- [TASK DIRECTIONS]:
Go line by line through the entries below and copy those containing the string "meta".

[Data excerpts]
---------------
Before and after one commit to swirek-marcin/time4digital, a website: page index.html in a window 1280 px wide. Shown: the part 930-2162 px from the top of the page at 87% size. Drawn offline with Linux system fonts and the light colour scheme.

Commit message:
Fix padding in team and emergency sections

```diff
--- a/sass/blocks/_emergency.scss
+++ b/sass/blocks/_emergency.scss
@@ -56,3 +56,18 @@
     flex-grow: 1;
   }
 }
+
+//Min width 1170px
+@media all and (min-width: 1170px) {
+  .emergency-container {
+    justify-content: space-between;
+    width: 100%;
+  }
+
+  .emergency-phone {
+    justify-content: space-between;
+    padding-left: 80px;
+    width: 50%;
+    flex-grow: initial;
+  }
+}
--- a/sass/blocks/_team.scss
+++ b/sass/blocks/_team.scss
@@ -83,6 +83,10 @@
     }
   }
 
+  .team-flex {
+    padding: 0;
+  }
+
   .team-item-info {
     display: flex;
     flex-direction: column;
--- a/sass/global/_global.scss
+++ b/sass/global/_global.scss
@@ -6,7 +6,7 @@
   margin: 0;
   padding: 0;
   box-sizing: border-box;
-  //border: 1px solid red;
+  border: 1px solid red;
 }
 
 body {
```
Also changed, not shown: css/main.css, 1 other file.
---------------
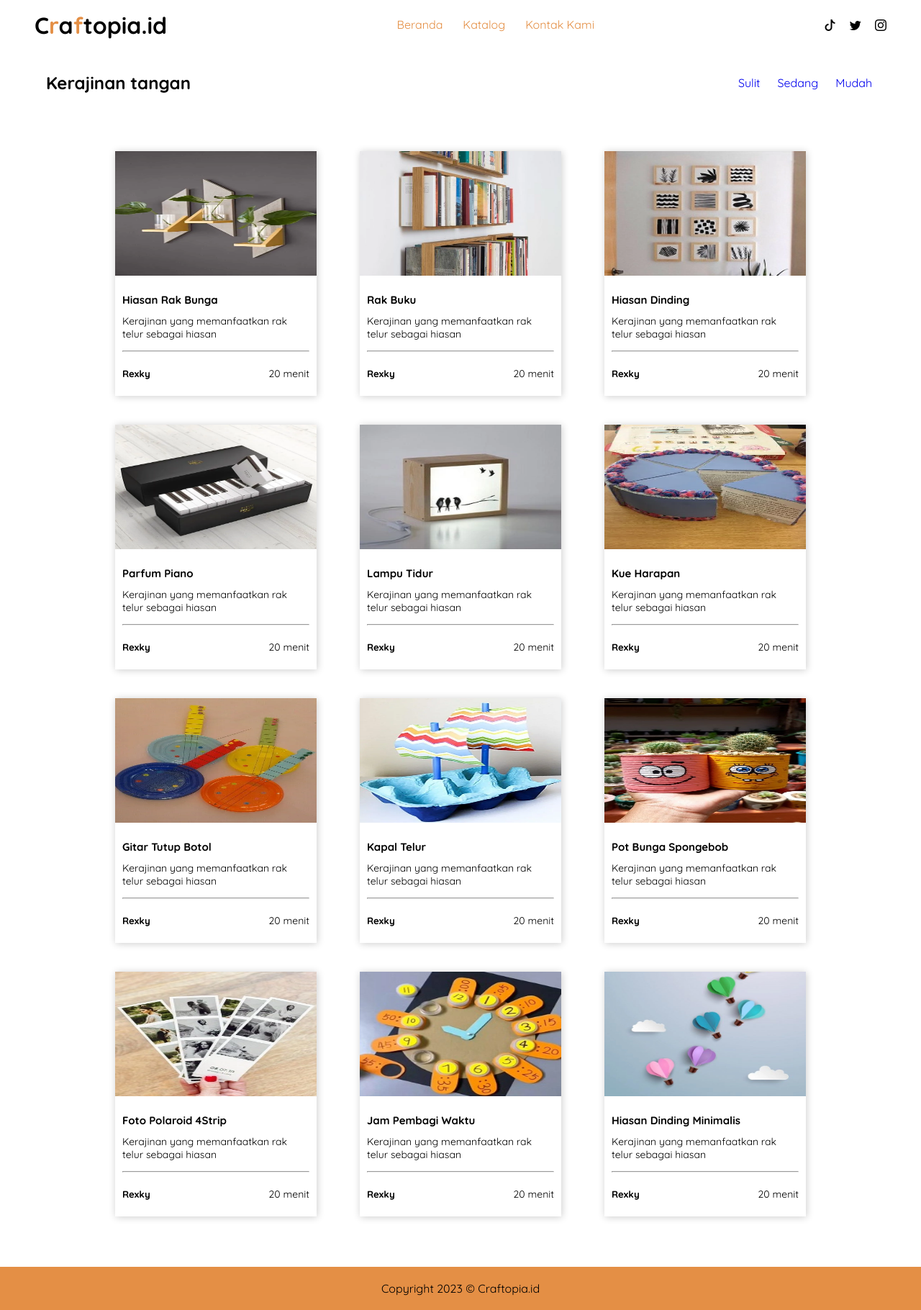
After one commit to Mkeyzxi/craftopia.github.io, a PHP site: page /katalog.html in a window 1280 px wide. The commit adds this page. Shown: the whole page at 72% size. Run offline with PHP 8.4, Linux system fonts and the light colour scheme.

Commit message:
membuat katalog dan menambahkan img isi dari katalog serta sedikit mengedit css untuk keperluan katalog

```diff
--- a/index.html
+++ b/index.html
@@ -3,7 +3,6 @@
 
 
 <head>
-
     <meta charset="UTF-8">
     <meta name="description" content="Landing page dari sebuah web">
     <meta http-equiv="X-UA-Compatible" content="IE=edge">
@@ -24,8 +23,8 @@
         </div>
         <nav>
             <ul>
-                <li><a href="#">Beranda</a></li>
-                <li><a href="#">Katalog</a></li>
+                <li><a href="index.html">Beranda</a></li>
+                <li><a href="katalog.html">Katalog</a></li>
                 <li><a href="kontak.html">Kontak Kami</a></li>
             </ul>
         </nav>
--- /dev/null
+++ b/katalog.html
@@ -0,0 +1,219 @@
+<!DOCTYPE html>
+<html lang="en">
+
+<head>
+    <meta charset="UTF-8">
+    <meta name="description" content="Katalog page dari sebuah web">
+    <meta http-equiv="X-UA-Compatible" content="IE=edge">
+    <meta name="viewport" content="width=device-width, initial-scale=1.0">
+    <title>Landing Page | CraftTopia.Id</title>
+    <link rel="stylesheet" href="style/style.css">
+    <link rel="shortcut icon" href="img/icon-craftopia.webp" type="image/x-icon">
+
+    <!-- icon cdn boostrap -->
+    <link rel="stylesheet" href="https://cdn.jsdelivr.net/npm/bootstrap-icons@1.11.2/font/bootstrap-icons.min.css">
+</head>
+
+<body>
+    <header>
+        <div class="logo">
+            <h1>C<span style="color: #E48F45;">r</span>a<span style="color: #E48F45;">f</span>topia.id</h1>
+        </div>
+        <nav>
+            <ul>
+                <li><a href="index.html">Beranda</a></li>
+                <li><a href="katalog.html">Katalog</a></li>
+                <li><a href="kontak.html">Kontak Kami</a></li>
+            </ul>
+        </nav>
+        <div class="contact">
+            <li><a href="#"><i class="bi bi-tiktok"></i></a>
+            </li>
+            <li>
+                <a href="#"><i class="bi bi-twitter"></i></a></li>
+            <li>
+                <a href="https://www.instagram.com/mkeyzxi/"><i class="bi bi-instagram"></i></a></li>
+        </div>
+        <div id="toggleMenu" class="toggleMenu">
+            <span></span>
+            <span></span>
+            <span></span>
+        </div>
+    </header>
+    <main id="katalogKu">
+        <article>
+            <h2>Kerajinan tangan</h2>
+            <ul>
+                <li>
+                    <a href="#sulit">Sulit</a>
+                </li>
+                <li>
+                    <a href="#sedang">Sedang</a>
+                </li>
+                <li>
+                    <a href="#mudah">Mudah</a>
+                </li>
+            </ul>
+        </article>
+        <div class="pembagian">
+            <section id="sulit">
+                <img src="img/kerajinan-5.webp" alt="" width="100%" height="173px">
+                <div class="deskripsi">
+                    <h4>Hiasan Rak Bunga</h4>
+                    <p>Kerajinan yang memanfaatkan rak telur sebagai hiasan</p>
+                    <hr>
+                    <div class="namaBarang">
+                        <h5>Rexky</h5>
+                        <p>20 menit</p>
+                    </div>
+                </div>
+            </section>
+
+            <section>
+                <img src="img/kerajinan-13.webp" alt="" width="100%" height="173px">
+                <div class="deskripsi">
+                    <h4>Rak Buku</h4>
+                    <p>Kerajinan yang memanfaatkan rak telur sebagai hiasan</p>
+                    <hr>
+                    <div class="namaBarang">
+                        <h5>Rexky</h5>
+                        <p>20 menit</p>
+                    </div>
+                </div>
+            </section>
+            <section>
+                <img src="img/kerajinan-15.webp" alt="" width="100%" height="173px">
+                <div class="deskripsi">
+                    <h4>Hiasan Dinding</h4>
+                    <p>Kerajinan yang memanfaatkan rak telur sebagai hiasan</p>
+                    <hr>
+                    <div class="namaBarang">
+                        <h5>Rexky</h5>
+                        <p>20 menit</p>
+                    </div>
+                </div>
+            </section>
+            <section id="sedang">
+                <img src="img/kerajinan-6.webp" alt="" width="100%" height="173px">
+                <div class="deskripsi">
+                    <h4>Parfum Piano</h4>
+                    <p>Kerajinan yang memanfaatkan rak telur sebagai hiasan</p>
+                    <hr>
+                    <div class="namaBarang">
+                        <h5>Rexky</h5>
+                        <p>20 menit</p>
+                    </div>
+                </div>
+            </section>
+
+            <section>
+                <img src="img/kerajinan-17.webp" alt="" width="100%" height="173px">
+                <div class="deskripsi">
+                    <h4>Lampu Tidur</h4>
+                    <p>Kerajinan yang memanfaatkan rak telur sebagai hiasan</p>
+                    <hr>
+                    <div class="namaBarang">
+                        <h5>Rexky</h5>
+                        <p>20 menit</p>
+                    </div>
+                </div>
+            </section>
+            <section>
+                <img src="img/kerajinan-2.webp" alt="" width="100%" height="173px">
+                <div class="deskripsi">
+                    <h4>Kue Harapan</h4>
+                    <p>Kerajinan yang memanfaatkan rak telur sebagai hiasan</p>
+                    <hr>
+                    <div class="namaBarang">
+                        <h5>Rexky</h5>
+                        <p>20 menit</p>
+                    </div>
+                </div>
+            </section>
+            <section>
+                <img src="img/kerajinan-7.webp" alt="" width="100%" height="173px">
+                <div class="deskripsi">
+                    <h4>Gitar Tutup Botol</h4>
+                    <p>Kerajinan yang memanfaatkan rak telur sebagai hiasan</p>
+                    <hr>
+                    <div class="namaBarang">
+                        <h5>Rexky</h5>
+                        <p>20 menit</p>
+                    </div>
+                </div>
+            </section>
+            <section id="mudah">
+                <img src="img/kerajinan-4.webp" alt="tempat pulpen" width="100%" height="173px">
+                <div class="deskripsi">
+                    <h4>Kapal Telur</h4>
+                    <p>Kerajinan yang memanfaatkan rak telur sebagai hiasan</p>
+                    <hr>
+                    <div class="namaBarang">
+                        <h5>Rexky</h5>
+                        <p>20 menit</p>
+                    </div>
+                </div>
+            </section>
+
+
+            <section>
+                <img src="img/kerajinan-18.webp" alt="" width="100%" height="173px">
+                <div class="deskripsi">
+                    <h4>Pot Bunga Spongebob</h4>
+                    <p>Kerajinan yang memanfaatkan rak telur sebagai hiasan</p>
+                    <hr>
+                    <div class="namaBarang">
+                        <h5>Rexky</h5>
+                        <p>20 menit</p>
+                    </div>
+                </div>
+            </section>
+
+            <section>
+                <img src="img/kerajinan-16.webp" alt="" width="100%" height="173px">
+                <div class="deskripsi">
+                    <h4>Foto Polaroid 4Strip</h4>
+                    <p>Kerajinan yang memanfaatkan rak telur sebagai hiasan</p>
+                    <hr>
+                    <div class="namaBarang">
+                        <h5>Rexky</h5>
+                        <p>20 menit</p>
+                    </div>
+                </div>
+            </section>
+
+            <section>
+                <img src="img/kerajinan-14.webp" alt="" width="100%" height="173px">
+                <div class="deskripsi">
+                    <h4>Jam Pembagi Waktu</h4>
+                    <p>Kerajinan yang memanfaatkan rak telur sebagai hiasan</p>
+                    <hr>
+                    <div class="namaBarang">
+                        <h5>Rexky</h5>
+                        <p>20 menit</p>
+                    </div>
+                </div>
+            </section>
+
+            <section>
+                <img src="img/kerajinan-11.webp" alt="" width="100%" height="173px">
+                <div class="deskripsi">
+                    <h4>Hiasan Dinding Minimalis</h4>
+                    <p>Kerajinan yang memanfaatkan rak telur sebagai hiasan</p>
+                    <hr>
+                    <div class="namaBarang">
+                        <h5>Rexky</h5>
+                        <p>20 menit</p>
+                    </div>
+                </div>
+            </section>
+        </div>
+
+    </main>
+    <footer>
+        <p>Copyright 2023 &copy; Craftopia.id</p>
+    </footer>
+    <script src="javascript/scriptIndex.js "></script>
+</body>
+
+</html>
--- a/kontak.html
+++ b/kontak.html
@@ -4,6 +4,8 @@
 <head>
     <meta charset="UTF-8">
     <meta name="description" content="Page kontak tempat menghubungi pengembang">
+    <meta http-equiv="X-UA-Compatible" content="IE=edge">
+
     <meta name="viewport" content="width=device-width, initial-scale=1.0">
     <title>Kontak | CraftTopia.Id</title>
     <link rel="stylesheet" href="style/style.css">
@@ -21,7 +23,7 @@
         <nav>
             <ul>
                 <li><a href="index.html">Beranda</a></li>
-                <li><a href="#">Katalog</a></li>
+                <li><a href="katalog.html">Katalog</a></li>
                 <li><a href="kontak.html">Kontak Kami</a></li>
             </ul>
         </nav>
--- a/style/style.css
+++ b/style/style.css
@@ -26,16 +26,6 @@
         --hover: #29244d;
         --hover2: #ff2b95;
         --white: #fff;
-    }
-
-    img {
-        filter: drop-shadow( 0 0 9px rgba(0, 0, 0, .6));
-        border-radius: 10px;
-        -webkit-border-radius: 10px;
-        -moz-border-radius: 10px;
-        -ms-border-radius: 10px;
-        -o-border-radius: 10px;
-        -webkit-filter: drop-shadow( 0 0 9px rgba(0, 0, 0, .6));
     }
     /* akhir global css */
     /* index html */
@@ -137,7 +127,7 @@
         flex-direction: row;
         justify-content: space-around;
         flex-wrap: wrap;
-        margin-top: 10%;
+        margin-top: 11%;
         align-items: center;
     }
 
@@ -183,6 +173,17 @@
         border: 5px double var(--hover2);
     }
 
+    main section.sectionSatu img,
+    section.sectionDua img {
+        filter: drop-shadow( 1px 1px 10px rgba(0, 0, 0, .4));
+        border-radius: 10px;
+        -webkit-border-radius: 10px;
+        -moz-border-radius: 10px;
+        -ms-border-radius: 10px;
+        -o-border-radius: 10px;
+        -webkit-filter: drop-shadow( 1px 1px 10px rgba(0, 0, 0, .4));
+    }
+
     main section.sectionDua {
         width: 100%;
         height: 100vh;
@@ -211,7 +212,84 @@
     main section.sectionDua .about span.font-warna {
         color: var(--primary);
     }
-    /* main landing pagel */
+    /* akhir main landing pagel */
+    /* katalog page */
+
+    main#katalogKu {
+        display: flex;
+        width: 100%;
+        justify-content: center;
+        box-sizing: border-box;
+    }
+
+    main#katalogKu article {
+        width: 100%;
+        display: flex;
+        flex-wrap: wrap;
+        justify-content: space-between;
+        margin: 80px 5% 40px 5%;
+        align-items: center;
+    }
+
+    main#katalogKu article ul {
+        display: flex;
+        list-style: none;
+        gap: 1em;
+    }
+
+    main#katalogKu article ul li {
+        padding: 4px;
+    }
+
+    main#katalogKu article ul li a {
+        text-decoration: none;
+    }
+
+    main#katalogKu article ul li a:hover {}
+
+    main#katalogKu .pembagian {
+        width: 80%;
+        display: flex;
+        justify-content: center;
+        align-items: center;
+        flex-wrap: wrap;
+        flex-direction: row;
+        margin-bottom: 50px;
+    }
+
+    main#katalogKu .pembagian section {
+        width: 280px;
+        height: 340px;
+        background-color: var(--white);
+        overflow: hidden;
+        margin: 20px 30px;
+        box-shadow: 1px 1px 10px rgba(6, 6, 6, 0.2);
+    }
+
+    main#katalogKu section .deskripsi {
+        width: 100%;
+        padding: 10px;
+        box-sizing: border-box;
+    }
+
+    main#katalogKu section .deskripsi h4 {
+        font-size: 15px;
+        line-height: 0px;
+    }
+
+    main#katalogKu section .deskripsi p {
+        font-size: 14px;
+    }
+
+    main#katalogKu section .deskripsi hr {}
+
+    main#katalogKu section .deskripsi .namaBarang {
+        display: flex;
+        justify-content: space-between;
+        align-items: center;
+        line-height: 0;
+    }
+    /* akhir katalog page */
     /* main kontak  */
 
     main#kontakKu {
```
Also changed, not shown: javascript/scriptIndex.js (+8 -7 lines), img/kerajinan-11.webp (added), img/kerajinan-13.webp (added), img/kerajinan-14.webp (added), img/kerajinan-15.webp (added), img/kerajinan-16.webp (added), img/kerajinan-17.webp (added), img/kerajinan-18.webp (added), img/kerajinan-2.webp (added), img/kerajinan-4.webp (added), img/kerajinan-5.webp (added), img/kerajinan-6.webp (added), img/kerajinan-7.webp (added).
---------------
- [SOLVED PROBLEM]:
     <meta charset="UTF-8">
     <meta name="description" content="Landing page dari sebuah web">
     <meta http-equiv="X-UA-Compatible" content="IE=edge">
+    <meta charset="UTF-8">
+    <meta name="description" content="Katalog page dari sebuah web">
+    <meta http-equiv="X-UA-Compatible" content="IE=edge">
+    <meta name="viewport" content="width=device-width, initial-scale=1.0">
     <meta charset="UTF-8">
     <meta name="description" content="Page kontak tempat menghubungi pengembang">
+    <meta http-equiv="X-UA-Compatible" content="IE=edge">
     <meta name="viewport" content="width=device-width, initial-scale=1.0">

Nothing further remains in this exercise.